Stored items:
----------------

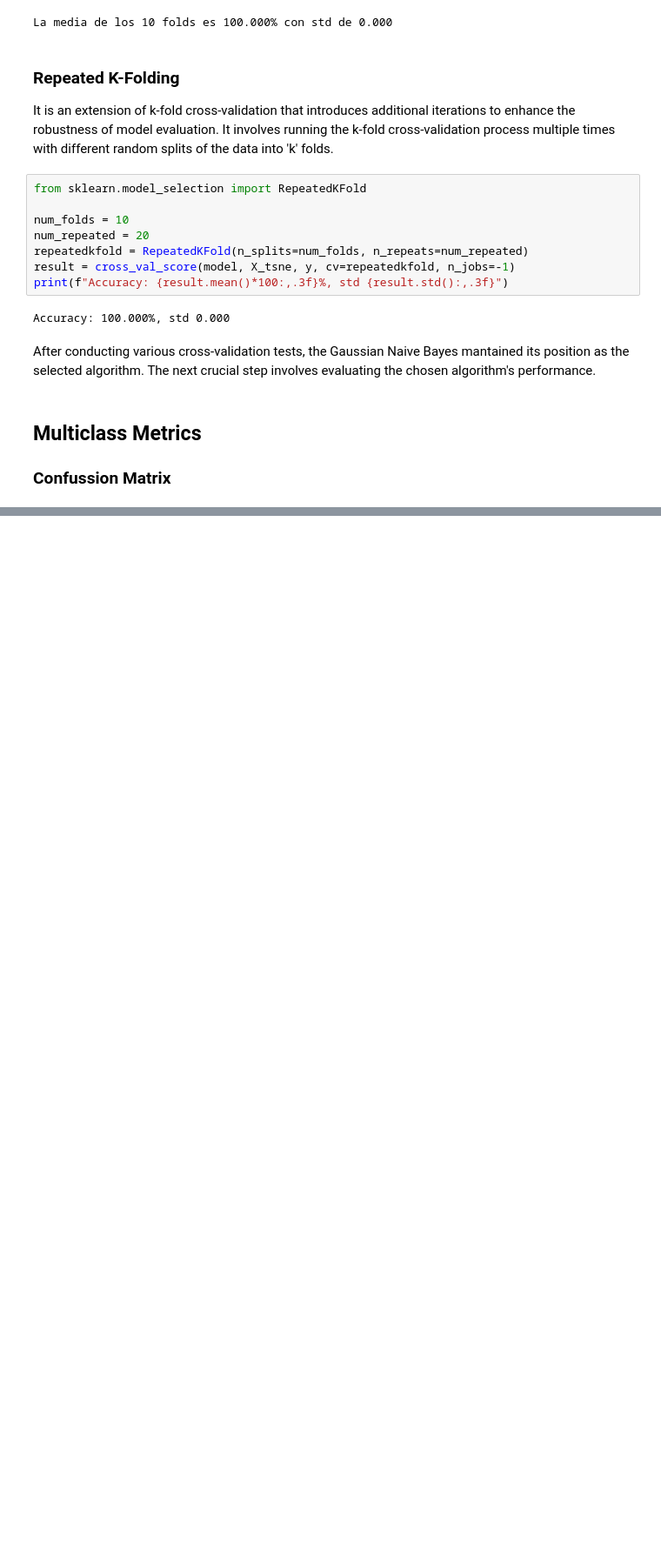
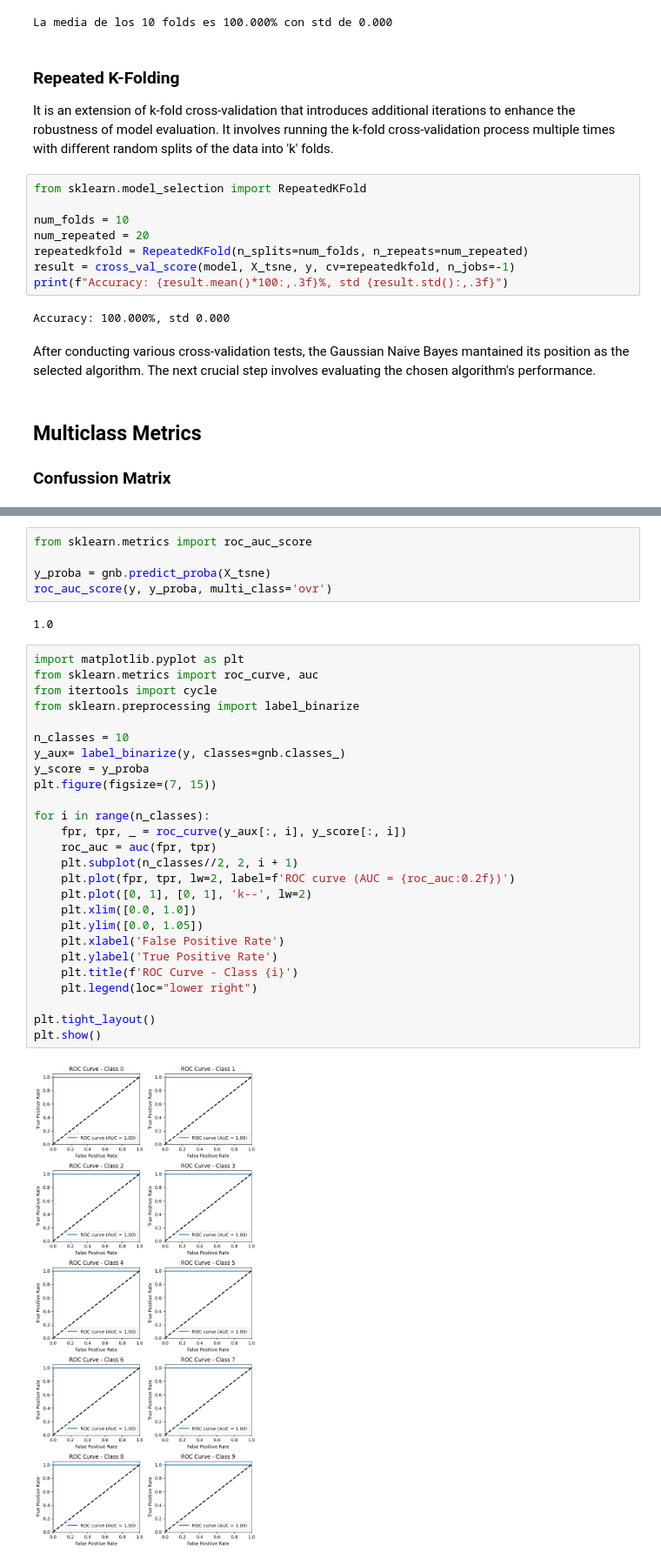
Before and after one commit to esolanoo/MNIST-Classification, a Jupyter notebook: MNIST.ipynb, the cells around one changed output, grey strips where cells are left out. Shown at 87% size. Drawn from its saved outputs; the diff is of its cells as text; blank space fills up the shorter version.

```diff
--- a/MNIST.ipynb
+++ b/MNIST.ipynb
@@ -372,0 +398,35 @@ plt.show()
+# %%
+from sklearn.metrics import roc_auc_score
+
+y_proba = gnb.predict_proba(X_tsne)
+roc_auc_score(y, y_proba, multi_class='ovr')
+# %% [output]
+1.0
+# %%
+import matplotlib.pyplot as plt
+from sklearn.metrics import roc_curve, auc
+from itertools import cycle
+from sklearn.preprocessing import label_binarize
+
+n_classes = 10
+y_aux= label_binarize(y, classes=gnb.classes_)
+y_score = y_proba
+plt.figure(figsize=(7, 15))
+
+for i in range(n_classes):
+    fpr, tpr, _ = roc_curve(y_aux[:, i], y_score[:, i])
+    roc_auc = auc(fpr, tpr)
+    plt.subplot(n_classes//2, 2, i + 1)
+    plt.plot(fpr, tpr, lw=2, label=f'ROC curve (AUC = {roc_auc:0.2f})')
+    plt.plot([0, 1], [0, 1], 'k--', lw=2)
+    plt.xlim([0.0, 1.0])
+    plt.ylim([0.0, 1.05])
+    plt.xlabel('False Positive Rate')
+    plt.ylabel('True Positive Rate')
+    plt.title(f'ROC Curve - Class {i}')
+    plt.legend(loc="lower right")
+
+plt.tight_layout()
+plt.show()
+# %% [output]
+[figure, added]
```
Also changed, not shown: parts of 12 cells of this notebook, 6 other files.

----------------

* _TASK GOAL_: Search term "ipynb": return each line of the data that contains it.

* _WRITTEN RESPONSE_:
Before and after one commit to esolanoo/MNIST-Classification, a Jupyter notebook: MNIST.ipynb, the cells around one changed output, grey strips where cells are left out. Shown at 87% size. Drawn from its saved outputs; the diff is of its cells as text; blank space fills up the shorter version.
--- a/MNIST.ipynb
+++ b/MNIST.ipynb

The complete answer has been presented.